• **What the task requires**
Your task is to copy the data exactly while leaving out every picture.

══ Given records

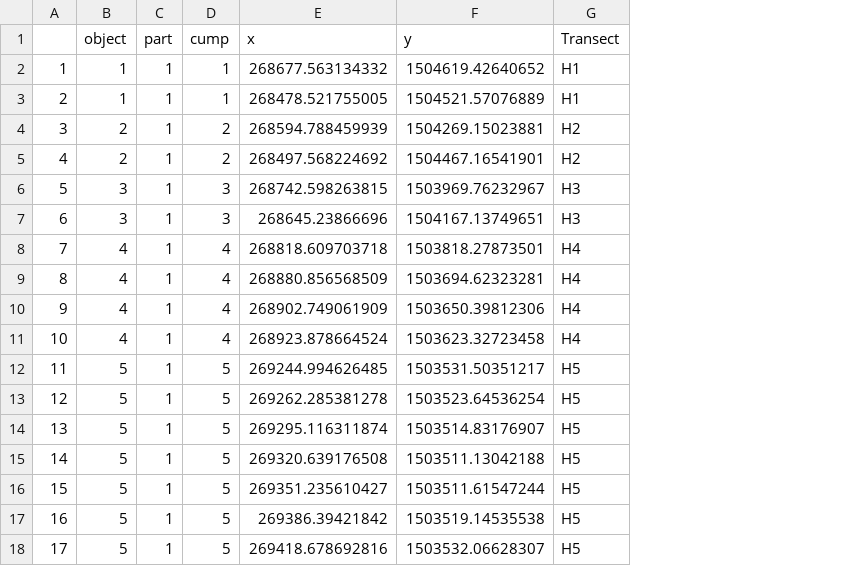
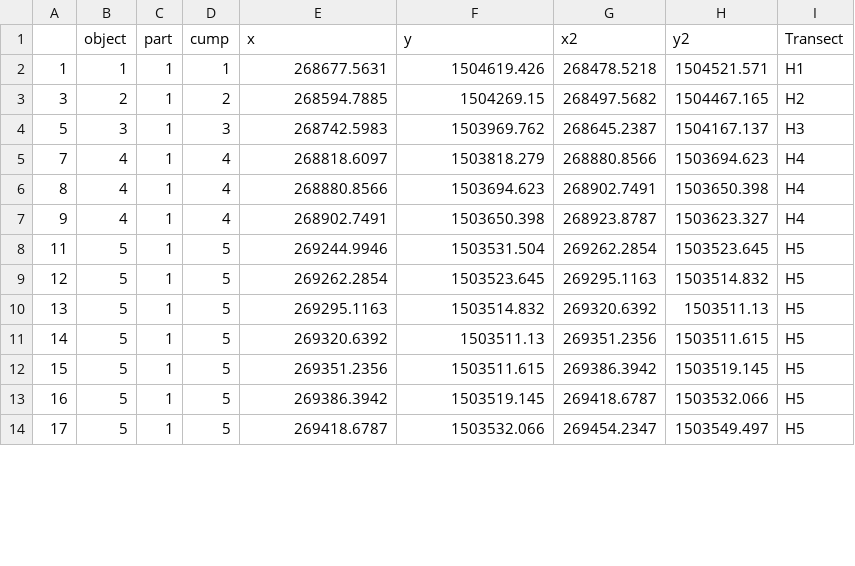
Before and after one commit to amburgey/OptimizationMethods, a CSV file: Data/HMULDCoordinates.csv, drawn as a sheet; only a part is shown; removed rows and columns are numbered as before the commit, all else as after; the diff covers the shown part only; the diff names each change by its address in the sheet, - before the commit and + after, or states it on an @@ line.

Commit message:
rearrange to other columns

```diff
--- a/Data/HMULDCoordinates.csv
+++ b/Data/HMULDCoordinates.csv
+column G (x2), rows 2-14: 268478.5218 | 268497.5682 | 268645.2387 | 268880.8566 | 268902.7491 | 268923.8787 | 269262.2854 | 269295.1163 | 269320.6392 | 269351.2356 | 269386.3942 | 269418.6787 | 269454.2347
+column H (y2), rows 2-14: 1504521.571 | 1504467.165 | 1504167.137 | 1503694.623 | 1503650.398 | 1503623.327 | 1503523.645 | 1503514.832 | 1503511.13 | 1503511.615 | 1503519.145 | 1503532.066 | 1503549.497
-E2 (x): 268677.563134332
+E2 (x): 268677.5631
-F2 (y): 1504619.42640652
+F2 (y): 1504619.426
-row 3: 2 | 1 | 1 | 1 | 268478.521755005 | 1504521.57076889 | H1
-E3 (x): 268594.788459939
+E3 (x): 268594.7885
-F3 (y): 1504269.15023881
+F3 (y): 1504269.15
-row 5: 4 | 2 | 1 | 2 | 268497.568224692 | 1504467.16541901 | H2
-E4 (x): 268742.598263815
+E4 (x): 268742.5983
-F4 (y): 1503969.76232967
+F4 (y): 1503969.762
-row 7: 6 | 3 | 1 | 3 | 268645.23866696 | 1504167.13749651 | H3
-E5 (x): 268818.609703718
+E5 (x): 268818.6097
-F5 (y): 1503818.27873501
+F5 (y): 1503818.279
-E6 (x): 268880.856568509
+E6 (x): 268880.8566
-F6 (y): 1503694.62323281
+F6 (y): 1503694.623
-E7 (x): 268902.749061909
+E7 (x): 268902.7491
-F7 (y): 1503650.39812306
+F7 (y): 1503650.398
-row 11: 10 | 4 | 1 | 4 | 268923.878664524 | 1503623.32723458 | H4
-E8 (x): 269244.994626485
+E8 (x): 269244.9946
-F8 (y): 1503531.50351217
+F8 (y): 1503531.504
-E9 (x): 269262.285381278
+E9 (x): 269262.2854
-F9 (y): 1503523.64536254
+F9 (y): 1503523.645
-E10 (x): 269295.116311874
+E10 (x): 269295.1163
-F10 (y): 1503514.83176907
+F10 (y): 1503514.832
-E11 (x): 269320.639176508
+E11 (x): 269320.6392
-F11 (y): 1503511.13042188
+F11 (y): 1503511.13
-E12 (x): 269351.235610427
+E12 (x): 269351.2356
-F12 (y): 1503511.61547244
+F12 (y): 1503511.615
-E13 (x): 269386.39421842
+E13 (x): 269386.3942
-F13 (y): 1503519.14535538
+F13 (y): 1503519.145
-E14 (x): 269418.678692816
+E14 (x): 269418.6787
-F14 (y): 1503532.06628307
+F14 (y): 1503532.066
```
Also changed, not shown: 14 removed rows and 34 edited cells elsewhere in this file.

════

• **Response to the task**
Before and after one commit to amburgey/OptimizationMethods, a CSV file: Data/HMULDCoordinates.csv, drawn as a sheet; only a part is shown; removed rows and columns are numbered as before the commit, all else as after; the diff covers the shown part only; the diff names each change by its address in the sheet, - before the commit and + after, or states it on an @@ line.

Commit message:
rearrange to other columns

```diff
--- a/Data/HMULDCoordinates.csv
+++ b/Data/HMULDCoordinates.csv
+column G (x2), rows 2-14: 268478.5218 | 268497.5682 | 268645.2387 | 268880.8566 | 268902.7491 | 268923.8787 | 269262.2854 | 269295.1163 | 269320.6392 | 269351.2356 | 269386.3942 | 269418.6787 | 269454.2347
+column H (y2), rows 2-14: 1504521.571 | 1504467.165 | 1504167.137 | 1503694.623 | 1503650.398 | 1503623.327 | 1503523.645 | 1503514.832 | 1503511.13 | 1503511.615 | 1503519.145 | 1503532.066 | 1503549.497
-E2 (x): 268677.563134332
+E2 (x): 268677.5631
-F2 (y): 1504619.42640652
+F2 (y): 1504619.426
-row 3: 2 | 1 | 1 | 1 | 268478.521755005 | 1504521.57076889 | H1
-E3 (x): 268594.788459939
+E3 (x): 268594.7885
-F3 (y): 1504269.15023881
+F3 (y): 1504269.15
-row 5: 4 | 2 | 1 | 2 | 268497.568224692 | 1504467.16541901 | H2
-E4 (x): 268742.598263815
+E4 (x): 268742.5983
-F4 (y): 1503969.76232967
+F4 (y): 1503969.762
-row 7: 6 | 3 | 1 | 3 | 268645.23866696 | 1504167.13749651 | H3
-E5 (x): 268818.609703718
+E5 (x): 268818.6097
-F5 (y): 1503818.27873501
+F5 (y): 1503818.279
-E6 (x): 268880.856568509
+E6 (x): 268880.8566
-F6 (y): 1503694.62323281
+F6 (y): 1503694.623
-E7 (x): 268902.749061909
+E7 (x): 268902.7491
-F7 (y): 1503650.39812306
+F7 (y): 1503650.398
-row 11: 10 | 4 | 1 | 4 | 268923.878664524 | 1503623.32723458 | H4
-E8 (x): 269244.994626485
+E8 (x): 269244.9946
-F8 (y): 1503531.50351217
+F8 (y): 1503531.504
-E9 (x): 269262.285381278
+E9 (x): 269262.2854
-F9 (y): 1503523.64536254
+F9 (y): 1503523.645
-E10 (x): 269295.116311874
+E10 (x): 269295.1163
-F10 (y): 1503514.83176907
+F10 (y): 1503514.832
-E11 (x): 269320.639176508
+E11 (x): 269320.6392
-F11 (y): 1503511.13042188
+F11 (y): 1503511.13
-E12 (x): 269351.235610427
+E12 (x): 269351.2356
-F12 (y): 1503511.61547244
+F12 (y): 1503511.615
-E13 (x): 269386.39421842
+E13 (x): 269386.3942
-F13 (y): 1503519.14535538
+F13 (y): 1503519.145
-E14 (x): 269418.678692816
+E14 (x): 269418.6787
-F14 (y): 1503532.06628307
+F14 (y): 1503532.066
```
Also changed, not shown: 14 removed rows and 34 edited cells elsewhere in this file.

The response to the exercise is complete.